WHAT YOU HAVE TO DO. Only the number should be given: how many lines below contain "template".

DATA RECORDS.
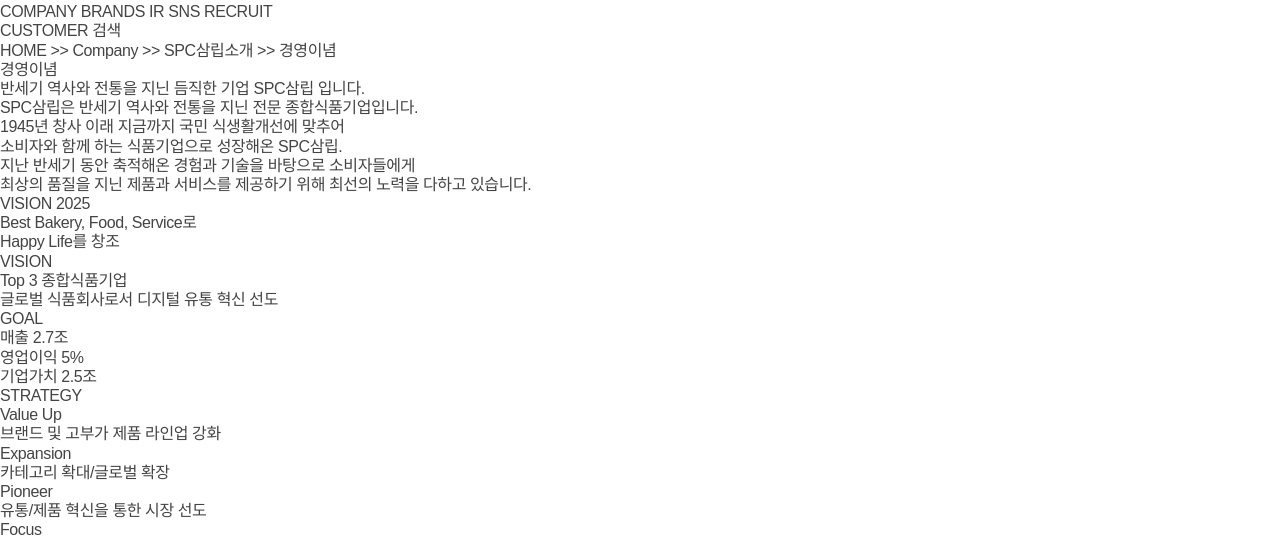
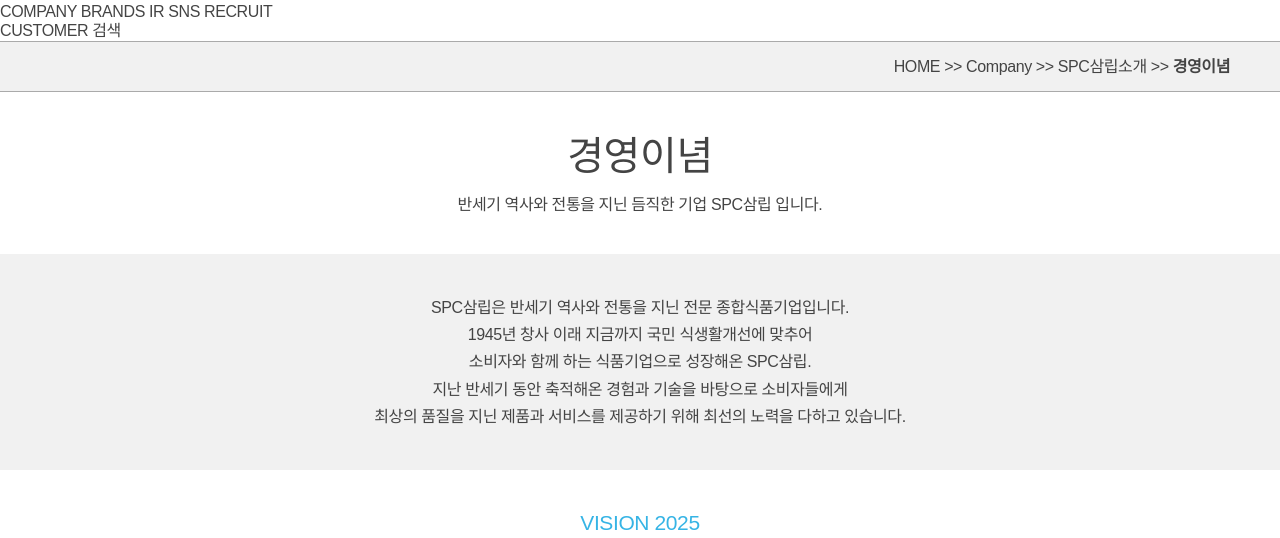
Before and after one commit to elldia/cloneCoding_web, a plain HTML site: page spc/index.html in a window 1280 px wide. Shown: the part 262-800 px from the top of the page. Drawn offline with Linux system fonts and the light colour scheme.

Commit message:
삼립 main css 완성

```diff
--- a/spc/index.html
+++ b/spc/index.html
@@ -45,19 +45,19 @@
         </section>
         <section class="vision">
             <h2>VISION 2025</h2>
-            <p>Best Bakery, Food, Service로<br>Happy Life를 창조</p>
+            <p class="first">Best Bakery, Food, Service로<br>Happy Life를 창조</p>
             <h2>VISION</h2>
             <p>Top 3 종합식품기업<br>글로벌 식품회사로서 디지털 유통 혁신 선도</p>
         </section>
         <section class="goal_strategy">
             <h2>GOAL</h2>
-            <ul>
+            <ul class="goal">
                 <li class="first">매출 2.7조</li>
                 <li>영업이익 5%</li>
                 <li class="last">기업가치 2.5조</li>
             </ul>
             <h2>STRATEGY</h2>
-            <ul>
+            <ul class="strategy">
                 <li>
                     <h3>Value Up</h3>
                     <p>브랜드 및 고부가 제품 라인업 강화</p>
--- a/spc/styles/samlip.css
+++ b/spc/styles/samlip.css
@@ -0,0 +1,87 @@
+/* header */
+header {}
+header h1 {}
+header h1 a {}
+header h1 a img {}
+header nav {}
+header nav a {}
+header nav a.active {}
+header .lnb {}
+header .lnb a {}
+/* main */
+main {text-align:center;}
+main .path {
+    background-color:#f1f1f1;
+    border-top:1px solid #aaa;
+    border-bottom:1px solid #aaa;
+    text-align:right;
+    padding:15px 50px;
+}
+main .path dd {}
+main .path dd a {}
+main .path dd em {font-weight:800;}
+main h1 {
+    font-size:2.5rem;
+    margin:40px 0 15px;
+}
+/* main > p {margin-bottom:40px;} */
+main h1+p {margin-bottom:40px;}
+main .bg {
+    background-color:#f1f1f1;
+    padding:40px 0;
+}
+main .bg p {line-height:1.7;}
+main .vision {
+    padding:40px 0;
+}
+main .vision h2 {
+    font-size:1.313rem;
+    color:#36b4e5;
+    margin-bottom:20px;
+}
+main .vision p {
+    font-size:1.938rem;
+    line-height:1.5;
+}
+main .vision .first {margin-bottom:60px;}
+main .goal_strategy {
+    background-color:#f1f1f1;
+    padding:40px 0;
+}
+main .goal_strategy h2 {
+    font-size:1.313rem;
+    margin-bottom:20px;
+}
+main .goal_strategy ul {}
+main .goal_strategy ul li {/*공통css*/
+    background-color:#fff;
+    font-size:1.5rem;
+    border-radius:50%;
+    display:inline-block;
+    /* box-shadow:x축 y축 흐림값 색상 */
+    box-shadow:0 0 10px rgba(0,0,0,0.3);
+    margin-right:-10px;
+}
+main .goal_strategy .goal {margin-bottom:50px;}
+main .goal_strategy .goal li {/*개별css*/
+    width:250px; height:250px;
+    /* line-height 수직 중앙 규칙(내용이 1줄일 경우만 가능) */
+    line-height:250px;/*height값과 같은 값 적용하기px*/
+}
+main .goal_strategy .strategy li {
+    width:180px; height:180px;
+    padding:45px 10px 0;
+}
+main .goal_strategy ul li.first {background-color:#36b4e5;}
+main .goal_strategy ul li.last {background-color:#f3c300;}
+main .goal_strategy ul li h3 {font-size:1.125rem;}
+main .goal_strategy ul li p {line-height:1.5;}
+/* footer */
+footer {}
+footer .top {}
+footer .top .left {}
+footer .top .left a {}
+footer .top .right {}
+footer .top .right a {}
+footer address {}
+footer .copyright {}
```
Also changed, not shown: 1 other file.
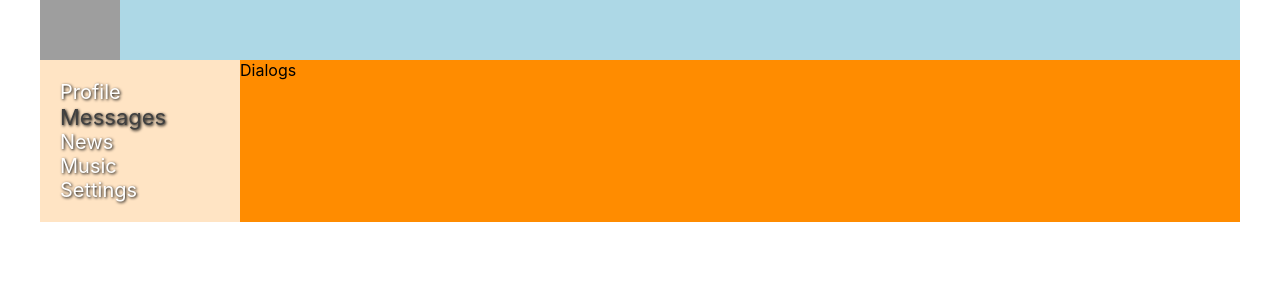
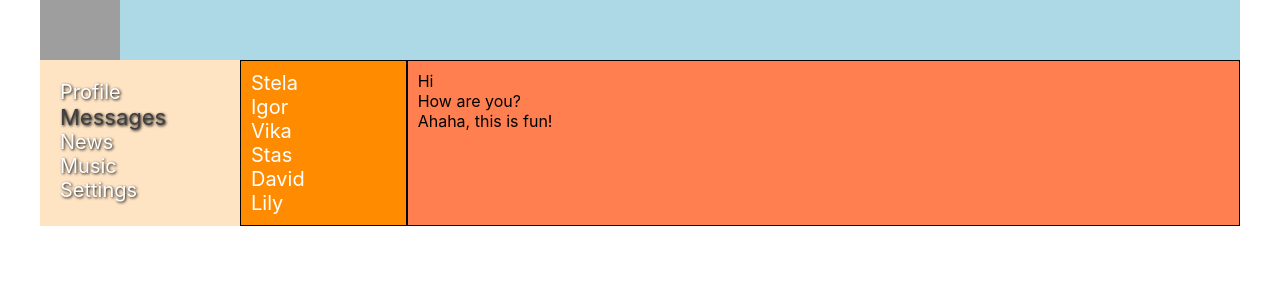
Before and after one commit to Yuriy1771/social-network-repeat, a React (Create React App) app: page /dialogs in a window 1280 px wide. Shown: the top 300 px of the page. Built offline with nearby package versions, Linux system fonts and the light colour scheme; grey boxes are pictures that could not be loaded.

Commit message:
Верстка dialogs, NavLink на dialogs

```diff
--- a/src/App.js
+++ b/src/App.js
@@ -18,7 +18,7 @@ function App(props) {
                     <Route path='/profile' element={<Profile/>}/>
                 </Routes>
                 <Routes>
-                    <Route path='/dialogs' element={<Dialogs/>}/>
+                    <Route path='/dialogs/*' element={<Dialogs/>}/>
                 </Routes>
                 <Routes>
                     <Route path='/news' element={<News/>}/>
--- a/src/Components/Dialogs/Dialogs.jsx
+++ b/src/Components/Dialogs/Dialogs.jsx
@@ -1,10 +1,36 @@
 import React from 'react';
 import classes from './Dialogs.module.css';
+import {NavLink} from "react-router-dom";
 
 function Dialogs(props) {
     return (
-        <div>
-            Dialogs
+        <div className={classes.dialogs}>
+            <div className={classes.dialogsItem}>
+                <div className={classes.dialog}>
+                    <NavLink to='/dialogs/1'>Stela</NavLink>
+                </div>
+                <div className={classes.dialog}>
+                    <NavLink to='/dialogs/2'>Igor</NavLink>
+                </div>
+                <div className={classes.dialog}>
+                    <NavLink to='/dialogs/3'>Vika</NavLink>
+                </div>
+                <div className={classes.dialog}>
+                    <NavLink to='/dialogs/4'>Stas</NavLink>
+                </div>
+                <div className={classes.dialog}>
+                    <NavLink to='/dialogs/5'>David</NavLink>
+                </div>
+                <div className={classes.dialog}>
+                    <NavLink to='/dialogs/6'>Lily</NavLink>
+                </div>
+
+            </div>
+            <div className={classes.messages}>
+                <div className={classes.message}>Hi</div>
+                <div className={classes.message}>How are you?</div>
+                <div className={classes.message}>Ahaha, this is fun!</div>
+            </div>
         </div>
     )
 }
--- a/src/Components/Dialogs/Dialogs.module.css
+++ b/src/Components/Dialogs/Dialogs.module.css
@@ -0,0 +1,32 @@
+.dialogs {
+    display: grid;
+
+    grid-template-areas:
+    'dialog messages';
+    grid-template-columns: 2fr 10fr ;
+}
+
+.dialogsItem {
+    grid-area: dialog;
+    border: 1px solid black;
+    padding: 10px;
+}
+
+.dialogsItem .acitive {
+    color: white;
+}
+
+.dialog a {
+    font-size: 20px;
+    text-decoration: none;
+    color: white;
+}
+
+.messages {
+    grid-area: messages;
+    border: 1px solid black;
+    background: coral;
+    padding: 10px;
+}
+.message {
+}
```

WRITTEN ANSWER. 2